The Kings have had a top-12 pick in the draft every year since 2007 and yet, unfortunately, they do not have a lot to show for it. They have made some poor picks over this tenure and with the threat of losing their first round pick to the Cleveland Cavaliers soon, they need to make sure this year’s draft pays some bigger dividends.
Going into the draft, however, they need to get a coach in place and make sure they make some tough decisions on the direction of the franchise from a player personnel standpoint. The first big decision is on whether or not to keep DeMarcus Cousins. This will determine what direction the team needs to head with their draft picks.
The new owners should choose to keep the very athletic Cousins, placing the focus on a true point guard to lead the team on the floor. Isaiah Thomas is very good, particularly from an offensive standpoint. However, a bigger presence on the floor so that Thomas can come off the bench would be a priority if they keep Cousins. With Trey Burke (Michigan) not likely to be available and Marcus Smart deciding to return to Oklahoma State for his sophomore year, the next best option for the Kings/Sonics will be Syracuse general Michael Carter-Williams.
The Kings ranked 25th in total rebounding, 28th in blocks and 29th in defensive rebounding. Keeping Cousins, getting him to be motivated at being a complete player and picking up a talented small forward in free agency can solve this. Unloading Cousins, however, and picking up a guy like Alex Len (Maryland) could also be a potential option. Cousins, regardless, should stay and the new coach needs to command his respect and then turn him into a more disciplined product.
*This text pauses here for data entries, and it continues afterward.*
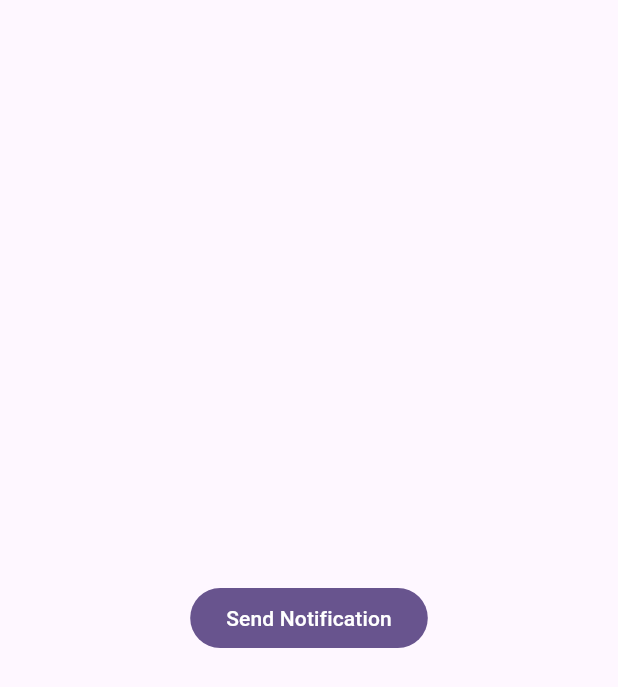
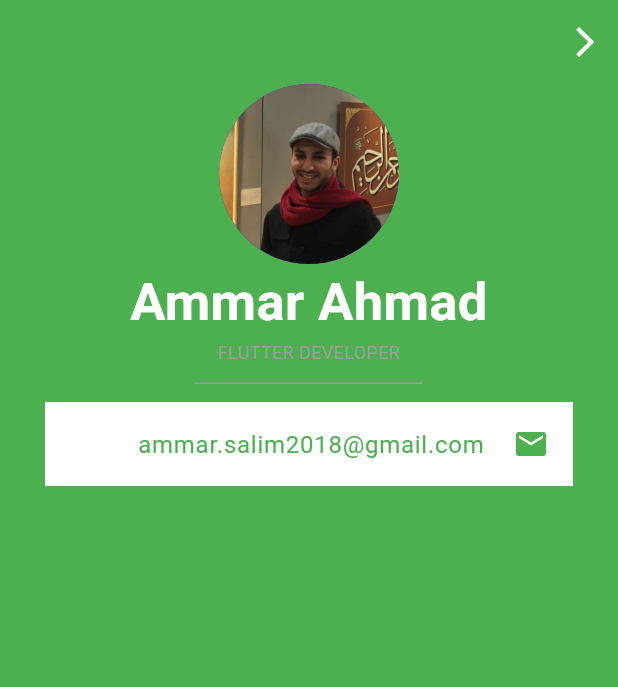
Before and after one commit to 3DPixels/azkar_app, a Flutter app: the screen it shows after launch, after a tap on "Send Notification", on a phone screen of 412 x 824 dp. Shown: the top 687 px of the screen. Run offline on Flutter 3.47's test engine with Material 3 defaults, Android fonts, the phone set to English and light mode, and no system bars; our stand-ins replace flutter_bloc, flutter_local_notifications, google_fonts, shared_preferences; generated files the repository leaves out were written again; Roboto replaces fonts that are missing (Pacifico).

Commit message:
Added: -Arabic language -Google Fonts -Caching -Bloc State Management -Notifications -Theming -Images -Animations

```diff
--- /dev/null
+++ b/l10n.yaml
@@ -0,0 +1,3 @@
+arb-dir: lib/l10n
+template-arb-file: app_ar.arb
+output-localization-file: app_localizations.dart
--- a/lib/home.dart
+++ /dev/null
@@ -1,25 +0,0 @@
-import 'package:azkar_app/notification_service.dart';
-import 'package:flutter/material.dart';
-import 'package:permission_handler/permission_handler.dart';
-
-class Home extends StatelessWidget {
-  const Home({super.key});
-
-  @override
-  Widget build(BuildContext context) {
-    return Scaffold(
-      body: Center(
-        child: FilledButton(
-          onPressed: () async {
-            print(await Permission.notification.status);
-            if (await Permission.notification.request().isGranted) {
-              // Either the permission was already granted before or the user just granted it.
-              NotificationService().showNotification();
-            }
-          },
-          child: Text('Send Notification'),
-        ),
-      ),
-    );
-  }
-}
--- /dev/null
+++ b/lib/l10n/app_ar.arb
@@ -0,0 +1,6 @@
+{
+  "helloWorld": "مرحبا للعالم",
+  "@helloWorld": {
+    "description": "رسالة المبرمج الأولى"
+  }
+}
--- a/lib/main.dart
+++ b/lib/main.dart
@@ -1,25 +1,48 @@
-import 'package:azkar_app/home.dart';
-import 'package:azkar_app/notification_service.dart';
+import 'package:azkar_app/pages/main_page.dart';
+import 'package:azkar_app/providers/local_cubit/local_cubit.dart';
+import 'package:azkar_app/services/cache_helper.dart';
+import 'package:azkar_app/services/notification_service.dart';
+import 'package:azkar_app/utils/dark_theme.dart';
+import 'package:azkar_app/utils/light_theme.dart';
 import 'package:flutter/material.dart';
+import 'package:flutter/services.dart';
+import 'package:flutter_bloc/flutter_bloc.dart';
+import 'package:flutter_gen/gen_l10n/app_localizations.dart';
 
-void main() {
+main() async {
   WidgetsFlutterBinding.ensureInitialized();
-  NotificationService().initialize();
-  runApp(const MyApp());
+  await NotificationService().initialize();
+  await CacheHelper.init(); //cache services
+  //To prevent app from landscape orientation
+  SystemChrome.setPreferredOrientations([
+    DeviceOrientation.portraitUp,
+  ]).then((_) => runApp(const AzkarApp()));
 }
 
-class MyApp extends StatelessWidget {
-  const MyApp({super.key});
+class AzkarApp extends StatelessWidget {
+  const AzkarApp({super.key});
 
   // This widget is the root of your application.
   @override
   Widget build(BuildContext context) {
-    return MaterialApp(
-      title: 'Flutter Demo',
-      theme: ThemeData(
-        colorScheme: ColorScheme.fromSeed(seedColor: Colors.deepPurple),
+    return MultiBlocProvider(
+      providers: [
+        BlocProvider(create: (_) => LocalCubit()..getSavedThemeMode()),
+      ],
+      child: BlocBuilder<LocalCubit, LocalState>(
+        builder: (context, state) {
+          return MaterialApp(
+            title: 'Azkar App',
+            locale: Locale('ar'),
+            localizationsDelegates: AppLocalizations.localizationsDelegates,
+            supportedLocales: [Locale('ar')],
+            theme: lightTheme(),
+            darkTheme: darkTheme(),
+            themeMode: LocalCubit.currentTheme,
+            home: const MainPage(),
+          );
+        },
       ),
-      home: const Home(),
     );
   }
 }
--- /dev/null
+++ b/lib/pages/about_page.dart
@@ -0,0 +1,81 @@
+import 'package:flutter/material.dart';
+import 'package:flutter/services.dart';
+
+import '../../utils/app_images.dart';
+
+class AboutScreen extends StatelessWidget {
+  const AboutScreen({super.key});
+
+  @override
+  Widget build(BuildContext context) {
+    return Scaffold(
+      backgroundColor: Colors.green,
+      appBar: AppBar(
+        leading: IconButton(
+          onPressed: () {
+            Navigator.pop(context);
+          },
+          icon: const Icon(Icons.arrow_back_ios, color: Colors.white),
+        ),
+        backgroundColor: Colors.green,
+        systemOverlayStyle: const SystemUiOverlayStyle(
+          statusBarIconBrightness: Brightness.light, // For Android (dark icons)
+          statusBarBrightness: Brightness.light, // For iOS (dark icons)
+        ),
+      ),
+      body: Padding(
+        padding: const EdgeInsets.symmetric(horizontal: 30),
+        child: Center(
+          child: SizedBox(
+            width: 400,
+            child: Column(
+              children: [
+                // SizedBox(
+                //   height: .22.sh,
+                // ),
+                const CircleAvatar(
+                  radius: 60,
+                  backgroundImage: AssetImage(AppImages.profile),
+                ),
+                const Text(
+                  'Ammar Ahmad',
+                  style: TextStyle(
+                    color: Colors.white,
+                    fontSize: 35,
+                    fontWeight: FontWeight.bold,
+                    fontFamily: 'Pacifico',
+                  ),
+                ),
+                const Text(
+                  'FLUTTER DEVELOPER',
+                  style: TextStyle(color: Colors.grey, fontSize: 12),
+                ),
+                const Divider(
+                  height: 25,
+                  color: Colors.grey,
+                  indent: 100,
+                  endIndent: 100,
+                ),
+                // 5.verticalSpace,
+                const ListTile(
+                  tileColor: Colors.white,
+                  leading: Icon(Icons.email, color: Colors.green),
+                  title: TextSelectionTheme(
+                    data: TextSelectionThemeData(
+                      selectionColor: Colors.grey,
+                      selectionHandleColor: Colors.greenAccent,
+                    ),
+                    child: SelectableText(
+                      'ammar.salim2018@gmail.com',
+                      style: TextStyle(color: Colors.green),
+                    ),
+                  ),
+                ),
+              ],
+            ),
+          ),
+        ),
+      ),
+    );
+  }
+}
--- /dev/null
+++ b/lib/pages/categories_page.dart
@@ -0,0 +1,13 @@
+import 'package:flutter/material.dart';
+
+class CategoriesPage extends StatelessWidget {
+  const CategoriesPage({super.key});
+
+  @override
+  Widget build(BuildContext context) {
+    return Scaffold(
+      appBar: AppBar(title: const Text('Categories Page')),
+      body: const Center(child: Text('Categories Page')),
+    );
+  }
+}
--- /dev/null
+++ b/lib/pages/home.dart
@@ -0,0 +1,26 @@
+import 'package:azkar_app/pages/about_page.dart';
+import 'package:azkar_app/providers/local_cubit/local_cubit.dart';
+import 'package:flutter/material.dart';
+
+class Home extends StatelessWidget {
+  const Home({super.key});
+
+  @override
+  Widget build(BuildContext context) {
+    return Scaffold(
+      appBar: AppBar(title: Text('الرئيسية')),
+      body: Center(
+        child: FilledButton(
+          onPressed: () async {
+            // LocalCubit.get(context).changeTheme();
+            Navigator.push(
+              context,
+              MaterialPageRoute(builder: (context) => AboutScreen()),
+            );
+          },
+          child: Text('Send Notification'),
+        ),
+      ),
+    );
+  }
+}
--- /dev/null
+++ b/lib/pages/main_page.dart
@@ -0,0 +1,53 @@
+import 'package:azkar_app/pages/home.dart';
+import 'package:azkar_app/pages/settings.dart';
+import 'package:azkar_app/providers/local_cubit/local_cubit.dart';
+import 'package:flutter/material.dart';
+import 'package:animations/animations.dart';
+import 'package:flutter_bloc/flutter_bloc.dart';
+
+final _tabs = <Widget>[const Home(), const Settings()];
+
+class MainPage extends StatelessWidget {
+  const MainPage({super.key});
+
+  @override
+  Widget build(BuildContext context) {
+    return BlocBuilder<LocalCubit, LocalState>(
+      builder: (context, state) {
+        return Scaffold(
+          body: PageTransitionSwitcher(
+            duration: const Duration(milliseconds: 700),
+            transitionBuilder: (child, animation, secondaryAnimation) {
+              return FadeThroughTransition(
+                fillColor: Theme.of(context).scaffoldBackgroundColor,
+                animation: animation,
+                secondaryAnimation: secondaryAnimation,
+                child: Padding(
+                  padding: const EdgeInsets.symmetric(
+                    horizontal: 20,
+                    vertical: 10,
+                  ),
+                  child: child,
+                ),
+              );
+            },
+            child: _tabs[LocalCubit.get(context).mainIndex],
+          ),
+          bottomNavigationBar: NavigationBar(
+            selectedIndex: LocalCubit.get(context).mainIndex,
+            onDestinationSelected: (index) {
+              LocalCubit.get(context).changeMainIndex(index);
+            },
+            destinations: [
+              NavigationDestination(icon: Icon(Icons.home), label: 'Home'),
+              NavigationDestination(
+                icon: Icon(Icons.settings),
+                label: 'Settings',
+              ),
+            ],
+          ),
+        );
+      },
+    );
+  }
+}
--- /dev/null
+++ b/lib/pages/settings.dart
@@ -0,0 +1,13 @@
+import 'package:flutter/material.dart';
+
+class Settings extends StatelessWidget {
+  const Settings({super.key});
+
+  @override
+  Widget build(BuildContext context) {
+    return Scaffold(
+      appBar: AppBar(title: const Text('Settings Page')),
+      body: const Center(child: Text('Settings Page')),
+    );
+  }
+}
--- /dev/null
+++ b/lib/providers/local_cubit/local_cubit.dart
@@ -0,0 +1,63 @@
+import 'package:flutter/material.dart';
+import 'package:flutter_bloc/flutter_bloc.dart';
+
+import '../../services/cache_helper.dart';
+
+part 'local_state.dart';
+
+class LocalCubit extends Cubit<LocalState> {
+  LocalCubit() : super(LocalInitial());
+
+  static LocalCubit get(context) => BlocProvider.of(context);
+  static late ThemeMode currentTheme;
+  // static late Locale languageLocal;
+  bool notificationsToggle = true;
+
+  int mainIndex = 0; // Used for navigation
+  List<String> pageNames = [
+    'Home',
+    'Categories',
+    'Other',
+    'Settings',
+  ]; // Used to display on the appBar
+
+  void changeMainIndex(int selectedIndex) {
+    mainIndex = selectedIndex;
+    emit(LocalInitial());
+  }
+
+  void resetIndex() {
+    mainIndex = 0;
+    emit(LocalInitial());
+  }
+
+  void getSavedThemeMode() {
+    final bool themeMode = CacheHelper.getThemeMode();
+    currentTheme = themeMode ? ThemeMode.dark : ThemeMode.light;
+    emit(LocalInitial());
+  }
+
+  // void getSavedLanguage() {
+  //   final String cachedLanguageCode = CacheHelper.getLanguageCode();
+  //   languageLocal = Locale(cachedLanguageCode);
+  //   emit(LocalInitial());
+  // }
+
+  Future<void> changeTheme() async {
+    currentTheme =
+        currentTheme == ThemeMode.dark ? ThemeMode.light : ThemeMode.dark;
+    await CacheHelper.cacheThemeMode(currentTheme == ThemeMode.dark);
+    emit(LocalInitial());
+  }
+
+  // Future<void> changeLanguage(String languageCode) async {
+  //   await CacheHelper.cacheLanguage(languageCode);
+  //   languageLocal = Locale(languageCode);
+  //   emit(LocalInitial());
+  // }
+
+  toggleNotification() {
+    notificationsToggle = !notificationsToggle;
+    emit(LocalInitial());
+  }
+}
--- /dev/null
+++ b/lib/providers/local_cubit/local_state.dart
@@ -0,0 +1,6 @@
+part of 'local_cubit.dart';
+
+@immutable
+sealed class LocalState {}
+
+final class LocalInitial extends LocalState {}
--- /dev/null
+++ b/lib/services/cache_helper.dart
@@ -0,0 +1,36 @@
+import 'package:shared_preferences/shared_preferences.dart';
+
+class CacheHelper {
+  static late SharedPreferencesWithCache prefsWithCache;
+
+  static Future<void> init() async {
+    prefsWithCache = await SharedPreferencesWithCache.create(
+      cacheOptions: const SharedPreferencesWithCacheOptions(),
+    );
+  }
+
+  static Future<void> clear() async {
+    await prefsWithCache.clear();
+  }
+
+  ///Setters
+  // static Future<void> cacheLanguage(String code) async {
+  //   await prefsWithCache.setString(SharedKeys.langCode.name, code);
+  // }
+
+  static Future<void> cacheThemeMode(bool mode) async {
+    await prefsWithCache.setBool('themeMode', mode);
+  }
+
+  ///Getters
+  // static String getLanguageCode() {
+  //   final code = prefsWithCache.getString(SharedKeys.langCode.name);
+  //   return code ?? 'en';
+  // }
+
+  static bool getThemeMode() {
+    //return true if dark mode
+    final mode = prefsWithCache.getBool('themeMode');
+    return mode ?? false;
+  }
+}
--- /dev/null
+++ b/lib/utils/app_images.dart
@@ -0,0 +1,4 @@
+//References for images stored in the app assets
+class AppImages {
+  static const String profile = "assets/images/profile.jpeg";
+}
--- /dev/null
+++ b/lib/utils/constants.dart
@@ -0,0 +1,23 @@
+import 'package:flutter/material.dart';
+//Constants used in the project like textStyles and colors
+
+// //TextStyles
+// const kTitleStyle = TextStyle(fontSize: 27, fontWeight: FontWeight.bold);
+// const kItemDetailStyle = TextStyle(fontWeight: FontWeight.w500, fontSize: 17);
+//
+// //Colors
+// const Color kPrimaryColor = Color.fromARGB(255, 30, 30, 30);
+// const Color kSecondaryColor = Color.fromARGB(255, 73, 73, 73);
+// const Color kAccentColor = Color.fromARGB(255, 154, 34, 34);
+// const Color kBackgroundColor = Color(0xF6F6F6F6);
+// const Color kDarkBackgroundColor = Color(0xFF0E0E10);
+// const Color kSurfaceDarkBackgroundColor = Color(0xFF1B1B1F);
+//
+// //Screen dimensions
+// //const double kDesktopScreen = 1500;
+// const double kMobileScreen = 1000;
+//
+// //enums
+// enum SearchFilter { code, description, date } //filtering and search, sort
+
+enum SharedKeys { langCode, themeMode } //keys used for caching
--- /dev/null
+++ b/lib/utils/dark_theme.dart
@@ -0,0 +1,82 @@
+import 'package:flutter/material.dart';
+import 'package:flutter/services.dart';
+import 'package:google_fonts/google_fonts.dart';
+
+ThemeData darkTheme() {
+  return ThemeData(
+    textTheme: GoogleFonts.readexProTextTheme(),
+    // brightness: Brightness.dark,
+    // fontFamily: 'Poppins',
+    // scaffoldBackgroundColor: kDarkBackgroundColor,
+    colorScheme: const ColorScheme.dark(
+      // primary: Colors.white,
+      // secondary: Colors.white,
+      // onSecondary: kPrimaryColor,
+      // surface: kSurfaceDarkBackgroundColor,
+    ),
+    // elevatedButtonTheme: ElevatedButtonThemeData(
+    //   style: ElevatedButton.styleFrom(
+    //     backgroundColor: kDarkBackgroundColor,
+    //     minimumSize: const Size(100, 50),
+    //   ),
+    // ),
+    // filledButtonTheme: FilledButtonThemeData(
+    //   style: FilledButton.styleFrom(
+    //     minimumSize: const Size(100, 50),
+    //   ),
+    // ),
+    // appBarTheme: AppBarTheme(
+    //   backgroundColor: kDarkBackgroundColor,
+    //   centerTitle: true,
+    //   titleTextStyle: TextStyle(
+    //     fontSize: 22,
+    //     fontFamily: 'Poppins',
+    //     fontWeight: FontWeight.w500,
+    //     color: Colors.white,
+    //   ),
+    //   systemOverlayStyle: SystemUiOverlayStyle(
+    //     statusBarColor: Colors.transparent,
+    //     statusBarIconBrightness: Brightness.light,
+    //   ),
+    // ),
+    // navigationRailTheme: NavigationRailThemeData(
+    //   selectedLabelTextStyle: TextStyle(
+    //     color: Colors.white,
+    //     fontFamily: 'Poppins',
+    //     fontSize: 16,
+    //     fontWeight: FontWeight.w600,
+    //   ),
+    //   unselectedLabelTextStyle: TextStyle(
+    //     color: Colors.white,
+    //     fontFamily: 'Poppins',
+    //     fontSize: 16,
+    //     fontWeight: FontWeight.w500,
+    //   ),
+    // ),
+    // inputDecorationTheme: InputDecorationTheme(
+    //   filled: true,
+    //   suffixIconColor: Colors.grey.shade700,
+    //   contentPadding: const EdgeInsets.symmetric(vertical: 22, horizontal: 12),
+    //   hintStyle: TextStyle(
+    //     fontWeight: FontWeight.w600,
+    //     color: Colors.grey.shade700,
+    //     fontSize: 15,
+    //   ),
+    //   enabledBorder: OutlineInputBorder(
+    //       borderRadius: BorderRadius.circular(8.0),
+    //       borderSide: BorderSide.none),
+    //   focusedBorder: OutlineInputBorder(
+    //     borderSide: const BorderSide(width: 2),
+    //     borderRadius: BorderRadius.circular(8.0),
+    //   ),
+    //   errorBorder: OutlineInputBorder(
+    //     borderSide: const BorderSide(color: Colors.red),
+    //     borderRadius: BorderRadius.circular(20.0),
+    //   ),
+    //   focusedErrorBorder: OutlineInputBorder(
+    //     borderSide: const BorderSide(color: Colors.red),
+    //     borderRadius: BorderRadius.circular(20.0),
+    //   ),
+    // ),
+  );
+}
--- /dev/null
+++ b/lib/utils/light_theme.dart
@@ -0,0 +1,95 @@
+import 'package:flutter/material.dart';
+import 'package:flutter/services.dart';
+import 'package:google_fonts/google_fonts.dart';
+
+ThemeData lightTheme() {
+  return ThemeData(
+    fontFamily: GoogleFonts.readexPro().fontFamily,
+    // scaffoldBackgroundColor: Colors.white,
+    colorScheme: ColorScheme.light(
+      // primary: kPrimaryColor,
+      // secondary: kPrimaryColor,
+      // onSecondary: Colors.white,
+      // surface: kBackgroundColor,
+    ),
+    // progressIndicatorTheme: ProgressIndicatorThemeData(
+    //   refreshBackgroundColor: Colors.white,
+    // ),
+    // elevatedButtonTheme: ElevatedButtonThemeData(
+    //   style: ElevatedButton.styleFrom(
+    //     backgroundColor: Colors.white,
+    //     minimumSize: const Size(100, 50),
+    //   ),
+    // ),
+    // filledButtonTheme: FilledButtonThemeData(
+    //   style: FilledButton.styleFrom(
+    //     minimumSize: const Size(100, 50),
+    //   ),
+    // ),
+    // dividerTheme: DividerThemeData(
+    //   color: Colors.grey,
+    //   indent: 20,
+    //   endIndent: 20,
+    // ),
+    // appBarTheme: AppBarTheme(
+    //   backgroundColor: Colors.white,
+    //   // surfaceTintColor: Colors.transparent,
+    //   centerTitle: true,
+    //   titleTextStyle: TextStyle(
+    //     fontSize: 22,
+    //     fontFamily: 'Poppins',
+    //     fontWeight: FontWeight.w500,
+    //     color: Colors.black,
+    //   ),
+    //   systemOverlayStyle: SystemUiOverlayStyle(
+    //     statusBarColor: Colors.transparent,
+    //     statusBarIconBrightness: Brightness.dark,
+    //   ),
+    // ),
+    // navigationRailTheme: NavigationRailThemeData(
+    //   backgroundColor: kPrimaryColor,
+    //   selectedIconTheme: IconThemeData(color: kPrimaryColor),
+    //   unselectedIconTheme: IconThemeData(color: Colors.white),
+    //   indicatorColor: Colors.white,
+    //   selectedLabelTextStyle: TextStyle(
+    //     color: Colors.white,
+    //     fontFamily: 'Poppins',
+    //     fontSize: 16,
+    //     fontWeight: FontWeight.w600,
+    //   ),
+    //   unselectedLabelTextStyle: TextStyle(
+    //     color: Colors.white,
+    //     fontFamily: 'Poppins',
+    //     fontSize: 16,
+    //     fontWeight: FontWeight.w500,
+    //   ),
+    // ),
+    // inputDecorationTheme: InputDecorationTheme(
+    //   filled: true,
+    //   // fillColor: Colors.grey.shade200,
+    //   suffixIconColor: Colors.grey.shade700,
+    //   contentPadding: const EdgeInsets.symmetric(vertical: 22, horizontal: 12),
+    //   hintStyle: TextStyle(
+    //     fontWeight: FontWeight.w600,
+    //     color: Colors.grey.shade700,
+    //     fontSize: 15,
+    //   ),
+    //   enabledBorder: OutlineInputBorder(
+    //     borderRadius: BorderRadius.circular(8.0),
+    //     borderSide: BorderSide.none,
+    //   ),
+    //   focusedBorder: OutlineInputBorder(
+    //     borderSide: const BorderSide(width: 2),
+    //     borderRadius: BorderRadius.circular(8.0),
+    //   ),
+    //   errorBorder: OutlineInputBorder(
+    //     borderSide: const BorderSide(color: Colors.red),
+    //     borderRadius: BorderRadius.circular(20.0),
+    //   ),
+    //   focusedErrorBorder: OutlineInputBorder(
+    //     borderSide: const BorderSide(color: Colors.red, width: 2),
+    //     borderRadius: BorderRadius.circular(20.0),
+    //   ),
+    // ),
+  );
+}
```
Also changed, not shown: pubspec.yaml (+14 -4 lines), assets/images/profile.jpeg (added), lib/services/notification_service.dart (renamed from lib/notification_service.dart), pubspec.lock, 2 other files.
The next few weeks and months are potentially the most important segments in the history of the franchise. There is a complete overhaul happening in Sacramento and it all needs to happen in a particular order. The ownership and location of the franchise needs to be solved. Keith Smart needs to be fired and a proven head coach hired and in place before the draft. The front office then needs to make the decision to keep Cousins and draft a point guard and a small forward needs to be acquired, either through the draft or free agency.
The basketball community, in the meantime, sits and waits on the fate of the franchise.